The 1920's were a time for elegance and luxury, continuing the trend for velvet clothing. For men at the time, the must have garment was the smoking jacket, a classy blazer jacket made from a soft velvet that a gentleman would wear to smoke their cigars. This jacket was widely popular as velvet fabric masked the smell of cigar smoke, but made one look luxurious and gave a certain classy appearance that would be respected at social gatherings.
A Madcap England Mod Suit Blazer adapted from the 1920's smoking jacket – note the velvet collar and velvet accents to the ticket pocket.
Women also were allured by the charms of velvet. Flapper dresses and evening dresses could be made from velvet, making them perfect for parties and the opera coat was also a favourite velvet item of clothing. Devore, or burnout velvet, was also invented around this time in which the velvet is chemically burnt leaving only the silk fibres in a semi transparent design behind.
A vintage style Devore Dress from Bright & Beautiful – A 20s style dress perfect for parties and to add a bit of elegance to your everyday.
Velvet in the 1960's
The popular dandy fashions of the 1800's had a revival in the 1960's in Mod and Sixties Dandy fashion. Dandy style, also known as 'peacock style', heavily relied on flamboyancy which equated to velvet jackets, cravats and smart suit trousers. Mods adopted this fashionable dress code and made it their own: jackets and blazers were made from luxurious velvet with uniquely contrasting collars, Teddy Boy style Creeper shoes and Cuban Heel Chelsea boots were given a velvet upgrades, and even trousers were made from velvet fabric. Rock n' roll musicians in the 60's and 70's also adopted velvet as their fabric of choice now that it was easier and cheaper to do so. David Bowie, the Rolling Stones and Jimi Hendrix were seen frequently wearing all velvet ensembles. Women also turned to velvet in the 60's with velvet mini dresses and mini skirts.
A Madcap England 1960s style Mod Velvet jacket – A style adapted from the well dressed dandy.
Madcap England Velvet Creepers – an update on the creeper, now in velvet to imitate the vibes of the 60's.
Madcap England Velvet Chelsea boots – Retro 60s velvet goodness.
Velvet in the 1970's
Fashion once again shifted in the 70's. Mini skirts and tighter clothing were swapped for more free flowing and looser fitting garments. Bellbottoms and flares became the new trend, starting tighter at the top and flaring towards the bottom. People wanted comfier clothes and velvet was there to meet their demands. Crushed velvet also became very popular during the 1970's and had a revival once again in the 1990's, where major stars were wearing the fabric almost religiously.
Pretty Green 70s style velvet jacket from the Pretty Green Black Label range – A retro style jacket in a beautiful green proving that anything can be made out of velvet.
Velvet Trends in 2019
Velvet continues to be a popular fabric, especially for the winter season and it's back on trend for 2019. Velvet luxury adds a certain elegant quality to an outfit and for winter it's certainly lovely and warm which is needed to combat the cold.
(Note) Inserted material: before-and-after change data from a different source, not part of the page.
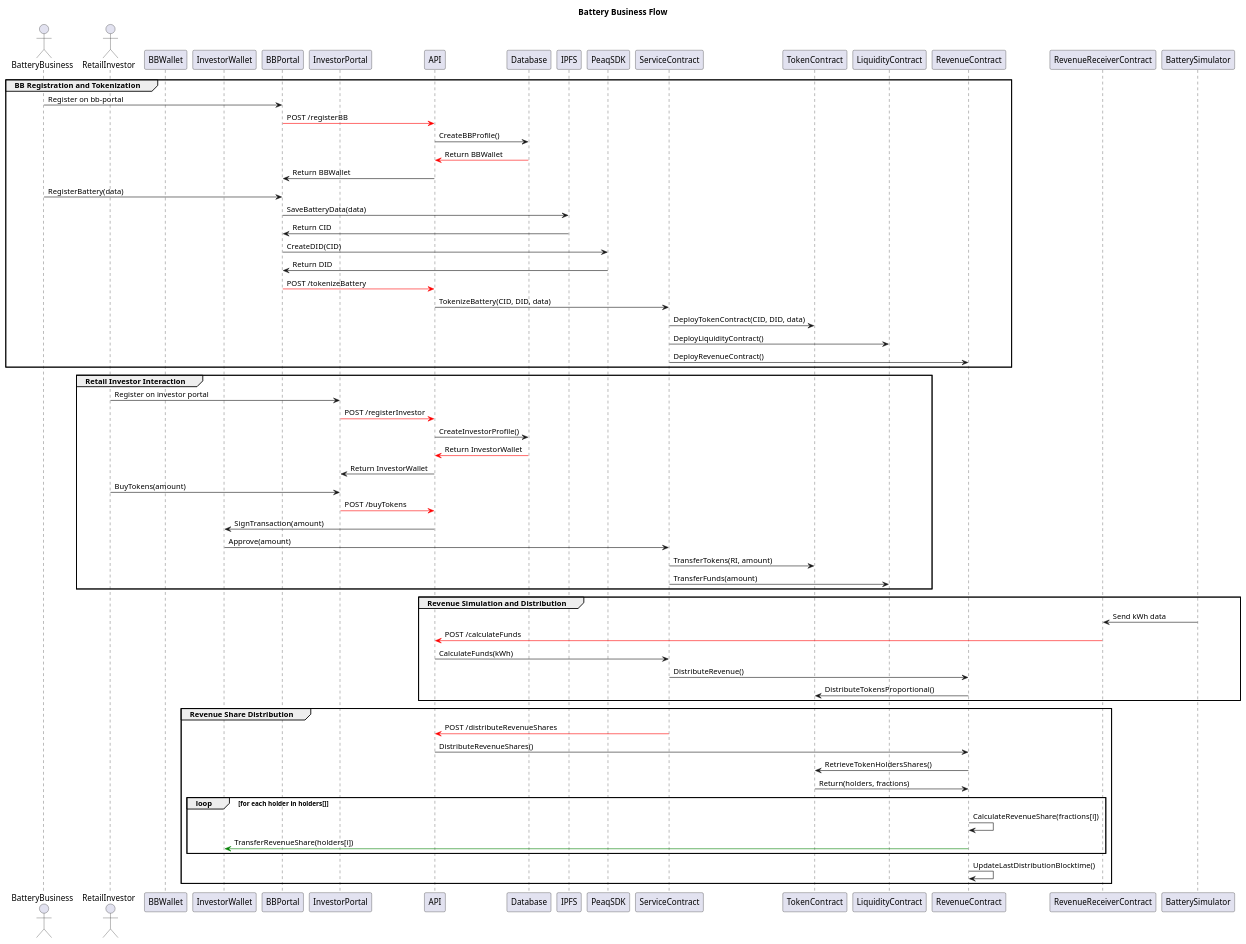
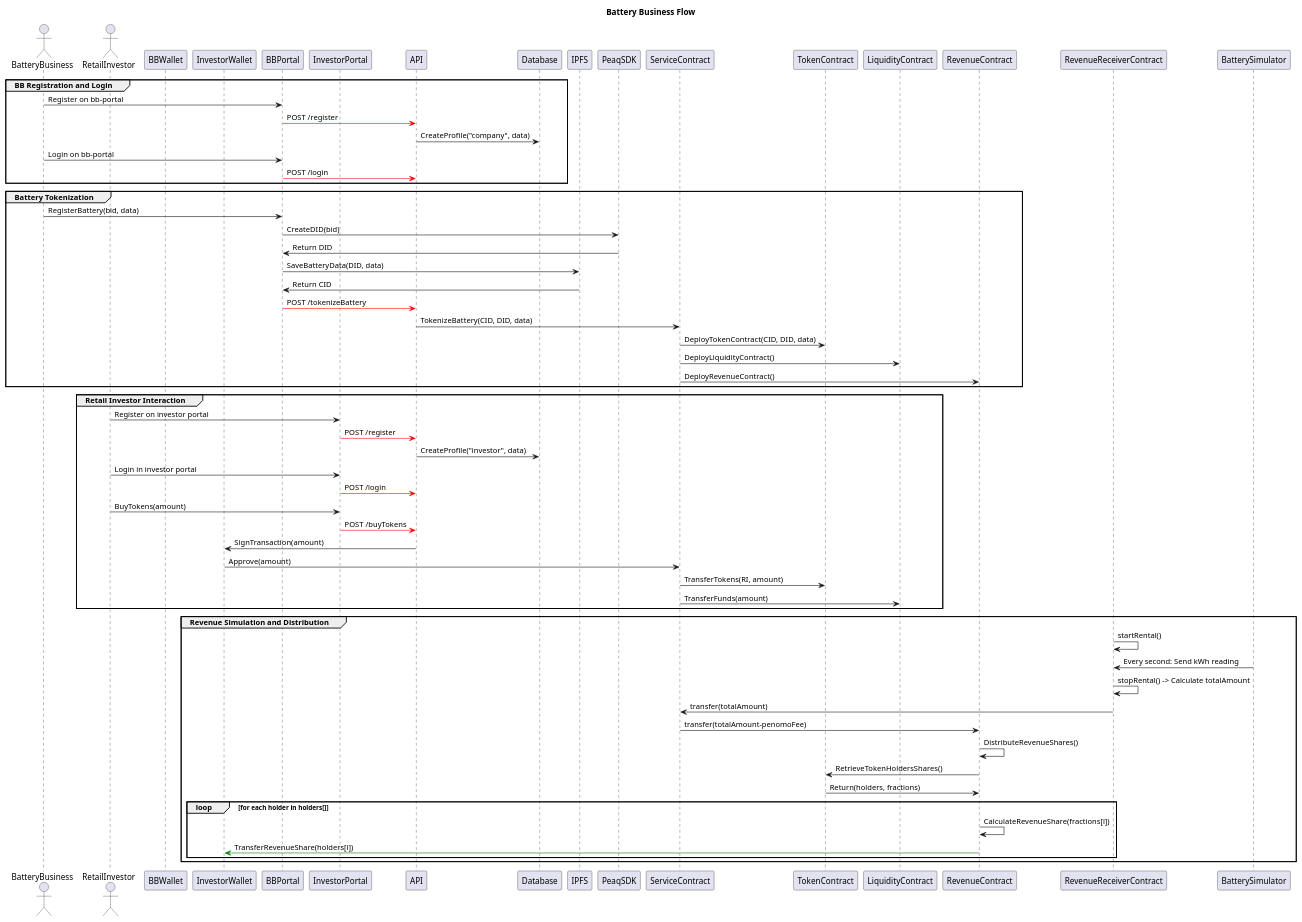
The diagram in architecture/demo_sequence_combined.puml (penomoprotocol/tokenization-MVP), drawn with PlantUML before and after one commit.

Commit message:
updated demo sequence
todo
- refine more detailed & gapless data flow

```diff
--- a/architecture/demo_sequence_combined.puml
+++ b/architecture/demo_sequence_combined.puml
@@ -1,83 +1,81 @@
 @startuml
 title Battery Business Flow
 
 actor BatteryBusiness as BB
 actor RetailInvestor as RI
 
 participant BBWallet as BBW
 participant InvestorWallet as IW
 
 participant BBPortal as BBP
 participant InvestorPortal as IP
 
 participant API as API
 
 participant Database as DB
 participant IPFS as IPFS
 participant PeaqSDK as PS
 
 participant ServiceContract as SC
 participant TokenContract as TC
 participant LiquidityContract as LC
 participant RevenueContract as RC
 participant RevenueReceiverContract as RRC
 
 participant BatterySimulator as BS
 
-' Battery Business Registration and Tokenization
-group BB Registration and Tokenization
+' Battery Business Registration and Login
+group BB Registration and Login
     BB -> BBP: Register on bb-portal
-    BBP -[#red]> API: POST /registerBB
-    API -> DB: CreateBBProfile()
-    DB -[#red]> API: Return BBWallet
-    API -> BBP: Return BBWallet
-    BB -> BBP: RegisterBattery(data)
-    BBP -> IPFS: SaveBatteryData(data)
+    BBP -[#red]> API: POST /register
+    API -> DB: CreateProfile("company", data)
+    BB -> BBP: Login on bb-portal
+    BBP -[#red]> API: POST /login
+end
+
+' Battery Tokenization
+group Battery Tokenization
+    BB -> BBP: RegisterBattery(bid, data)
+    BBP -> PS: CreateDID(bid)
+    PS -> BBP: Return DID
+    BBP -> IPFS: SaveBatteryData(DID, data)
     IPFS -> BBP: Return CID
-    BBP -> PS: CreateDID(CID)
-    PS -> BBP: Return DID
     BBP -[#red]> API: POST /tokenizeBattery
     API -> SC: TokenizeBattery(CID, DID, data)
     SC -> TC: DeployTokenContract(CID, DID, data)
     SC -> LC: DeployLiquidityContract()
     SC -> RC: DeployRevenueContract()
 end
 
 ' Retail Investor Registration and Token Purchase
 group Retail Investor Interaction
     RI -> IP: Register on investor portal
-    IP -[#red]> API: POST /registerInvestor
-    API -> DB: CreateInvestorProfile()
-    DB -[#red]> API: Return InvestorWallet
-    API -> IP: Return InvestorWallet
+    IP -[#red]> API: POST /register
+    API -> DB: CreateProfile("investor", data)
+    RI -> IP: Login in investor portal
+    IP -[#red]> API: POST /login
     RI -> IP: BuyTokens(amount)
     IP -[#red]> API: POST /buyTokens
     API -> IW: SignTransaction(amount)
     IW -> SC: Approve(amount)
     SC -> TC: TransferTokens(RI, amount)
     SC -> LC: TransferFunds(amount)
 end
 
 ' Revenue Simulation and Distribution
 group Revenue Simulation and Distribution
-    BS -> RRC: Send kWh data
-    RRC -[#red]> API: POST /calculateFunds
-    API -> SC: CalculateFunds(kWh)
-    SC -> RC: DistributeRevenue()
-    RC -> TC: DistributeTokensProportional()
-end
-
-' Revenue Share Distribution
-group Revenue Share Distribution
-    SC -[#red]> API: POST /distributeRevenueShares
-    API -> RC: DistributeRevenueShares()
+    RRC -> RRC: startRental()
+    BS -> RRC: Every second: Send kWh reading
+    RRC -> RRC: stopRental() -> Calculate totalAmount
+    RRC -> SC: transfer(totalAmount)
+    SC -> RC: transfer(totalAmount-penomoFee)
+    RC -> RC:  DistributeRevenueShares()
     RC -> TC: RetrieveTokenHoldersShares()
     TC -> RC: Return(holders, fractions)
     loop for each holder in holders[]
         RC -> RC: CalculateRevenueShare(fractions[i])
         RC -[#green]> IW: TransferRevenueShare(holders[i])
     end
-    RC -> RC: UpdateLastDistributionBlocktime()
 end
 
 @enduml
```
Velvet dresses, velvet shoes and velvet coats are certainly a must for winter; cosy, comfy and they look absolutely fabulous.
A vintage style short winter coat from Collectif – In a gorgeous and sumptuous velvet to keep you warm and looking fashionable at the same time.
A velvet track top from Fila Vintage – A retro style track top perfect for winter sports.
Velvet Hell Bunny party dress – A festive and glamorous dress, perfect for parties!